Code change snippets
^^^^

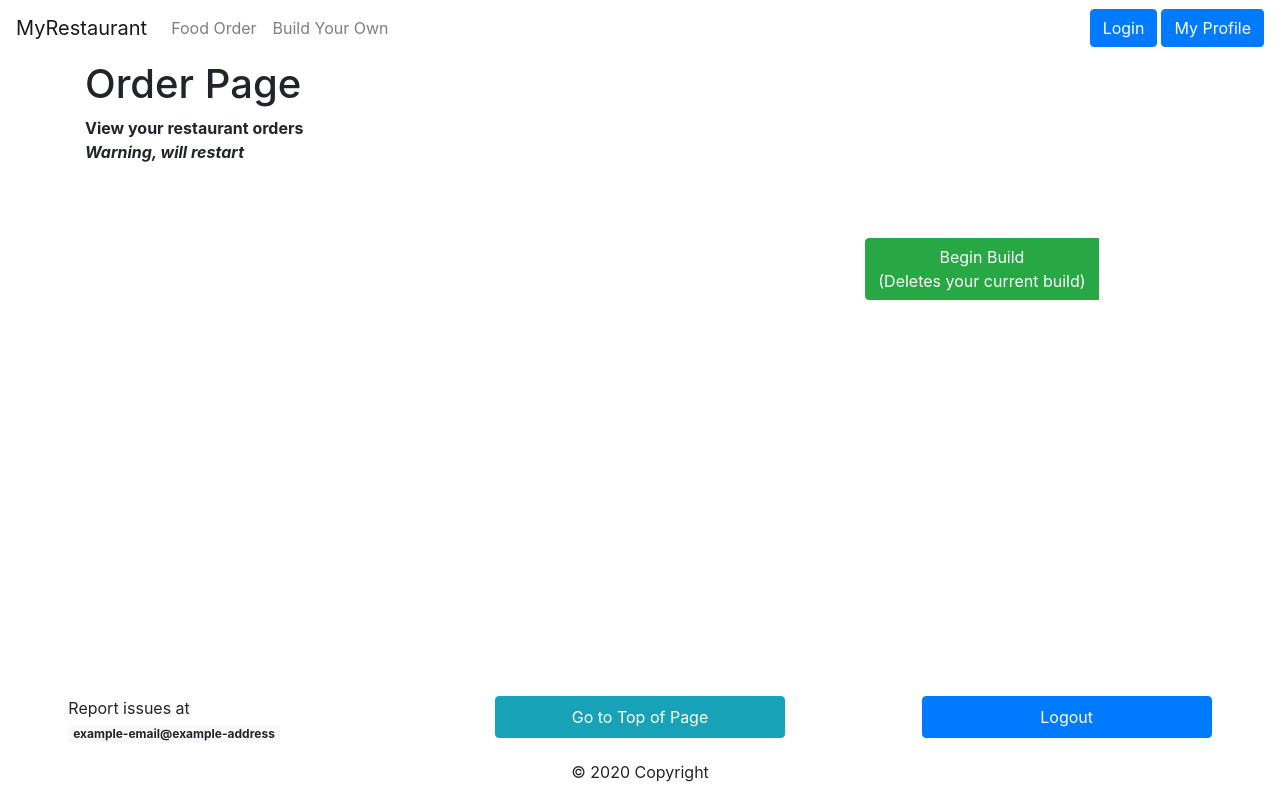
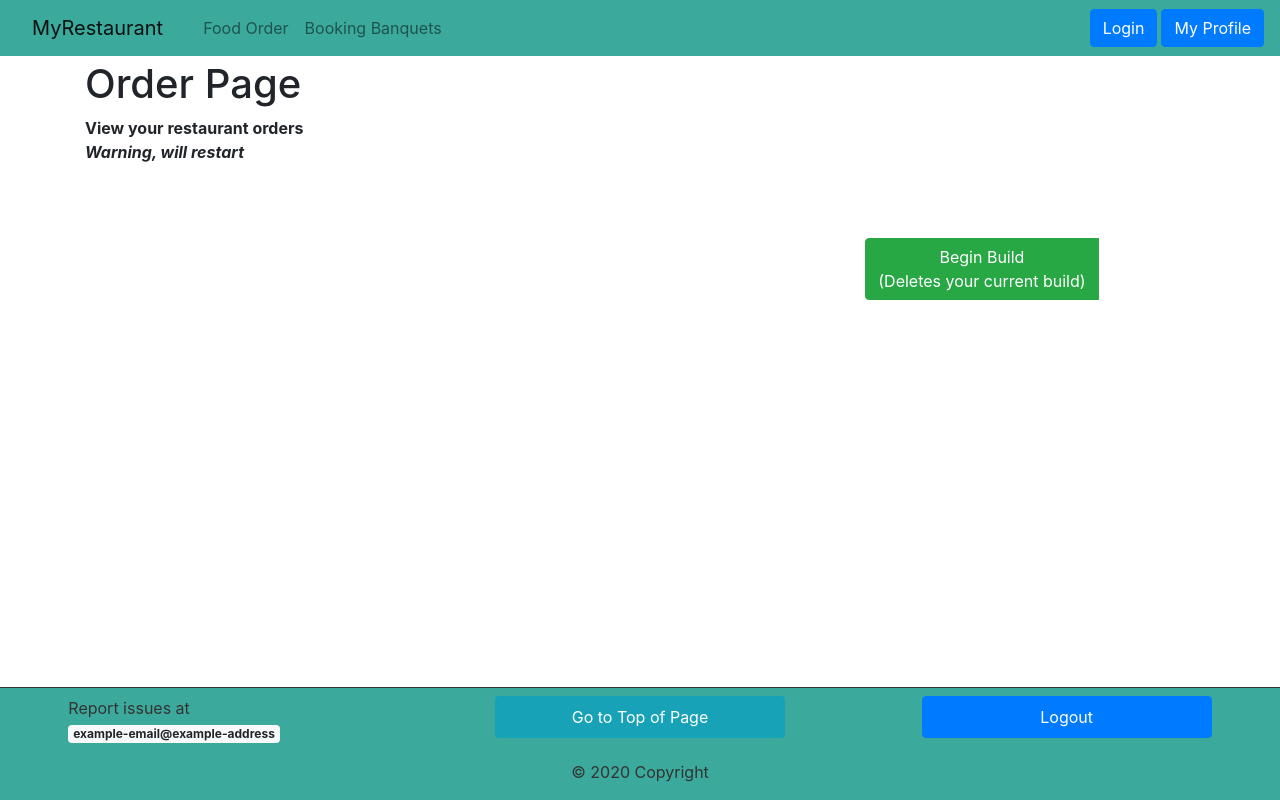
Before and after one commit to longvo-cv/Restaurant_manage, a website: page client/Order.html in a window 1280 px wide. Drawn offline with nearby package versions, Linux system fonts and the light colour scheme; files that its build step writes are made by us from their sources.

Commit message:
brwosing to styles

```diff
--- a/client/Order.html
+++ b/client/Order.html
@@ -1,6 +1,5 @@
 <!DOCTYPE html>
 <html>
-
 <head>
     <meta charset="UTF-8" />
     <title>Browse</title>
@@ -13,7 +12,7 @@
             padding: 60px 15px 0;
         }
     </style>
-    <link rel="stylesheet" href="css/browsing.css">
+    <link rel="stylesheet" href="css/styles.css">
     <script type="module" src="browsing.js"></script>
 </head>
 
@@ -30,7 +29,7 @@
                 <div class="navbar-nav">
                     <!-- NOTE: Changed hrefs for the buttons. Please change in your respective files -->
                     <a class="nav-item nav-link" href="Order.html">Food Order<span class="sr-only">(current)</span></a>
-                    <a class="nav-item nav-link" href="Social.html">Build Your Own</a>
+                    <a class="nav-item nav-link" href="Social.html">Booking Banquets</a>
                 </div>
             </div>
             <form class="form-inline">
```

^^^^

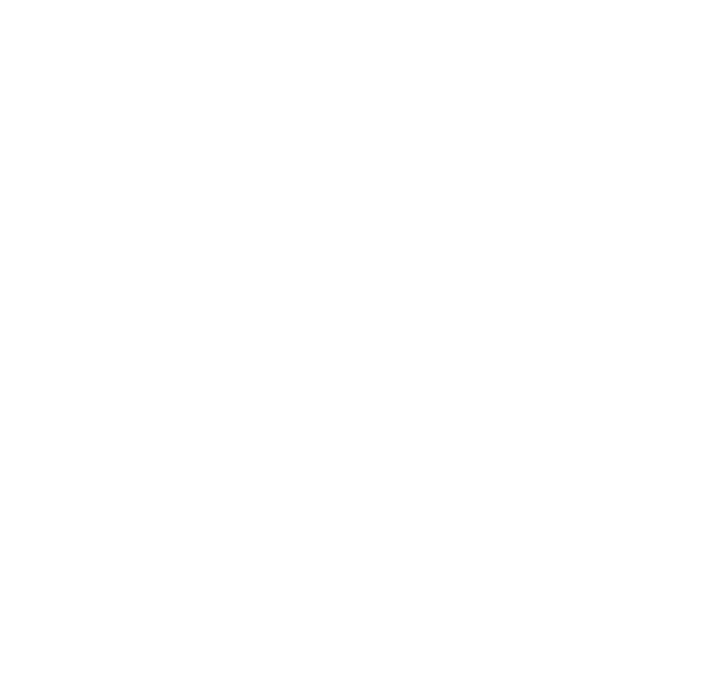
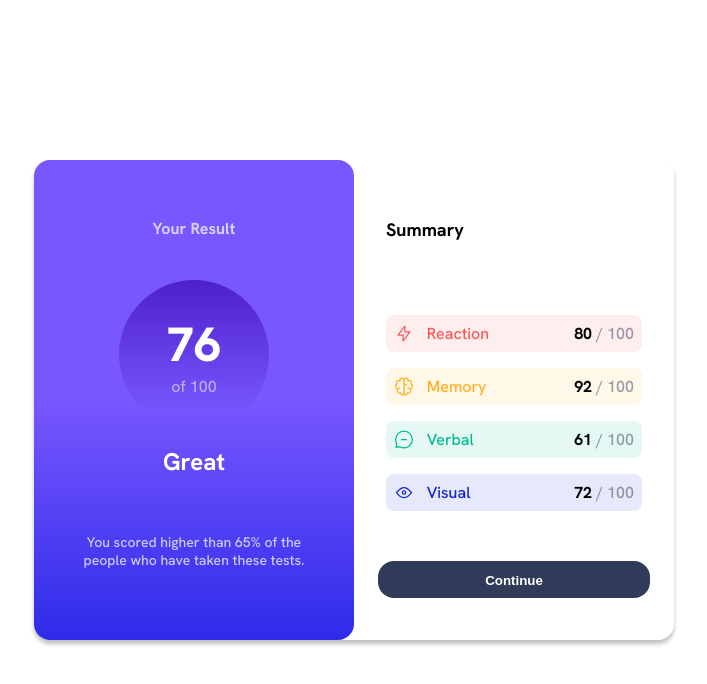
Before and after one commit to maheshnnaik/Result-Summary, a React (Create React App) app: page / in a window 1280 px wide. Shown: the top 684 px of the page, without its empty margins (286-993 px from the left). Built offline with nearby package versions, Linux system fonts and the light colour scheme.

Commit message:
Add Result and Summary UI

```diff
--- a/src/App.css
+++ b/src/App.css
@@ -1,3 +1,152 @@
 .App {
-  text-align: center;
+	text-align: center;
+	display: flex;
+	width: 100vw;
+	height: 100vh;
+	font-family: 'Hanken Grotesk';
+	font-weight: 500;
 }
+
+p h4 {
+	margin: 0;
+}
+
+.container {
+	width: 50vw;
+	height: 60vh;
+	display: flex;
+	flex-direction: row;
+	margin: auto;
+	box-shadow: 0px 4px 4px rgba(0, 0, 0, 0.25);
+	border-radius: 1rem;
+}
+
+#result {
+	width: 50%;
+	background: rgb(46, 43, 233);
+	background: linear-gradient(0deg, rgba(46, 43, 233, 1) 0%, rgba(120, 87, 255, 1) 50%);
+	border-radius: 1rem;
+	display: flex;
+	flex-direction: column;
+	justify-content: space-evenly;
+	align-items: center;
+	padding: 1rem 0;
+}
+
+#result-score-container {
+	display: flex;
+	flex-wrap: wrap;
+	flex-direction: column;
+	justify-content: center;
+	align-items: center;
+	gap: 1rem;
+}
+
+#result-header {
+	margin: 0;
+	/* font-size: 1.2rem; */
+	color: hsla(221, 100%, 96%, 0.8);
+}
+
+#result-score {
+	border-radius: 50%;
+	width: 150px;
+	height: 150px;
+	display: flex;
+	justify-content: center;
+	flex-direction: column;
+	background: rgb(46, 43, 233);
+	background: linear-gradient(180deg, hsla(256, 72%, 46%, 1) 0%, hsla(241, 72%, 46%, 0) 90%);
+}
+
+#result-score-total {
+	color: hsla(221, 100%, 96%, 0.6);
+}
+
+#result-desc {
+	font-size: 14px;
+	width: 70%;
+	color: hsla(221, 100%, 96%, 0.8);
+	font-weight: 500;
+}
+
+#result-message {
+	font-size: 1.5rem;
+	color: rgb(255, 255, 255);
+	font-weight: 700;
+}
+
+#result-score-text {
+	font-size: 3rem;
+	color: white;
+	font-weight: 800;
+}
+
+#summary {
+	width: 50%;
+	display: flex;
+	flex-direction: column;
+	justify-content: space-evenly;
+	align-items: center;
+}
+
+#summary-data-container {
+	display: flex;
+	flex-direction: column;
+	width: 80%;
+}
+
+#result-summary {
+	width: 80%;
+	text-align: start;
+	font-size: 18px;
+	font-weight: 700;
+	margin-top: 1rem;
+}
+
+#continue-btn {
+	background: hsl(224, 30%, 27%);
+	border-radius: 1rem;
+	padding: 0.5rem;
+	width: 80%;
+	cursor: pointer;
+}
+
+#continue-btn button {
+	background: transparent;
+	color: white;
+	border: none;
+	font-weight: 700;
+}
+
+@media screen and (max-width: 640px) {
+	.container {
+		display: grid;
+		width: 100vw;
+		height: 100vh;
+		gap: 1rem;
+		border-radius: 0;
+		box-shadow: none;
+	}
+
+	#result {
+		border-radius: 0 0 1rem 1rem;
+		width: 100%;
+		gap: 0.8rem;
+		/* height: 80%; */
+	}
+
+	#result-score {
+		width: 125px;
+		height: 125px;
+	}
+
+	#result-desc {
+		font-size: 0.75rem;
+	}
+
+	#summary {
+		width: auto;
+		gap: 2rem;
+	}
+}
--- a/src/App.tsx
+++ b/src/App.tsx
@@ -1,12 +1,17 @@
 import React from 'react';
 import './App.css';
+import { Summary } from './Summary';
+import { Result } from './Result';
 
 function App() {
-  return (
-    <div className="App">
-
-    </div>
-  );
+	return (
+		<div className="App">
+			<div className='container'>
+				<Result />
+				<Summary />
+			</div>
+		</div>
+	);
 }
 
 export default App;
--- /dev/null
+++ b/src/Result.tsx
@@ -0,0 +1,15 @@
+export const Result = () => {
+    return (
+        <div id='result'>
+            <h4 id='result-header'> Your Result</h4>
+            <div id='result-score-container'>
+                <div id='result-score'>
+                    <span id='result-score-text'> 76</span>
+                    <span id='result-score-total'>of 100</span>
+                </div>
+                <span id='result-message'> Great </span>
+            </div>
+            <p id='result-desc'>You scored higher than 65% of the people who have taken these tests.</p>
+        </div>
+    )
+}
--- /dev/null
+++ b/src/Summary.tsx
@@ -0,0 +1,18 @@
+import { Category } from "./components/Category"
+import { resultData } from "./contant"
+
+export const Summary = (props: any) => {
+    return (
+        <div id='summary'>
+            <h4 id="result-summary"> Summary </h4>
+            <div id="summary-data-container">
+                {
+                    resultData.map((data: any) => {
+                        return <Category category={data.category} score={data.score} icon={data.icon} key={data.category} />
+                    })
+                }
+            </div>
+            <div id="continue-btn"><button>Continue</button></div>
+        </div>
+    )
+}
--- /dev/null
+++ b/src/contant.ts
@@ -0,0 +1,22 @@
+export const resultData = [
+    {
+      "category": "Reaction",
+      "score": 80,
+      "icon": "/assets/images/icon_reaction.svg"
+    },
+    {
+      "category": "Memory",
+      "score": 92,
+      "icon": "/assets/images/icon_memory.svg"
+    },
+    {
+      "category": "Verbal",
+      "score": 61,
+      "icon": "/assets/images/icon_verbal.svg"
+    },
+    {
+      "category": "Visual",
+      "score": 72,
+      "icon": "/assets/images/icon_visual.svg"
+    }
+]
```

^^^^

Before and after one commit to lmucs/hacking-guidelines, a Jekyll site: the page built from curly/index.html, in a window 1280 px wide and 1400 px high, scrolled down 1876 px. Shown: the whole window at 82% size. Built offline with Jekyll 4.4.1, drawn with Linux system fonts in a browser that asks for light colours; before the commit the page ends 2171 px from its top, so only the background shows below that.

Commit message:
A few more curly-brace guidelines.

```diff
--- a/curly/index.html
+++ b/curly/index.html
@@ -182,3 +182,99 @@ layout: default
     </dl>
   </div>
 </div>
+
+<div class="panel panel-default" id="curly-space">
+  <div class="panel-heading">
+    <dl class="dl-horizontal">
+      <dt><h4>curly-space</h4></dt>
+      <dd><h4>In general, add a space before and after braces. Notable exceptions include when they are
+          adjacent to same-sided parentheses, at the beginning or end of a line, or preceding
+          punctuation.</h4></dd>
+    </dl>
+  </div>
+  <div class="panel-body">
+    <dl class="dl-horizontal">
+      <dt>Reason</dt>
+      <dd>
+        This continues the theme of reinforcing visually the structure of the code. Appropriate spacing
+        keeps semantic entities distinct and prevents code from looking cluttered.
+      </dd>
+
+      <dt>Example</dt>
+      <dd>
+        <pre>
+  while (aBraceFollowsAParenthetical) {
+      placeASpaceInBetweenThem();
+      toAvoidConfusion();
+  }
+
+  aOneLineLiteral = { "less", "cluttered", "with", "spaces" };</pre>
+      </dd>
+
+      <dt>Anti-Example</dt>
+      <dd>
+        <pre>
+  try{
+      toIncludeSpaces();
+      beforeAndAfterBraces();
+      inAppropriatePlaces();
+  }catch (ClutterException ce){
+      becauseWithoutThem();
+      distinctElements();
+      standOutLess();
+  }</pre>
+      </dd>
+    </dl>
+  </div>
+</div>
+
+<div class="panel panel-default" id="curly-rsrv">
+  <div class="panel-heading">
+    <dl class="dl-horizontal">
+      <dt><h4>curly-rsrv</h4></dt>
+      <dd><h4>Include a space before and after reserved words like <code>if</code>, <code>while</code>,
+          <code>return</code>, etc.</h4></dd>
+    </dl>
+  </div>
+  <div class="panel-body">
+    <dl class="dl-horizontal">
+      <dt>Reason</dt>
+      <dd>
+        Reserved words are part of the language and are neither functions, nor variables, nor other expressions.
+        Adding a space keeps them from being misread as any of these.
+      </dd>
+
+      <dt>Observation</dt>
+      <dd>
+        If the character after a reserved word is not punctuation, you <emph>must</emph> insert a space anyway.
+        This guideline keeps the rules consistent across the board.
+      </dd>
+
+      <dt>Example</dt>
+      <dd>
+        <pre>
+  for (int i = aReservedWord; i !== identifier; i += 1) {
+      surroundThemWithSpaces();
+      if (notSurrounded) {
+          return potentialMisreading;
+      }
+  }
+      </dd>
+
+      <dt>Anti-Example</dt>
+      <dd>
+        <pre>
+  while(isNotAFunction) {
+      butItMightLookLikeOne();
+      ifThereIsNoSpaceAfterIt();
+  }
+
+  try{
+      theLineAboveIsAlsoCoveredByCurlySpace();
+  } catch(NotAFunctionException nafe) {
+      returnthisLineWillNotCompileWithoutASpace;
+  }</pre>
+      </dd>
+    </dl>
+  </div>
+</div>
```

^^^^

**Problem**: Every line in the data that includes the word "span" should be counted, and only the resulting number given.

**Finished task**: 4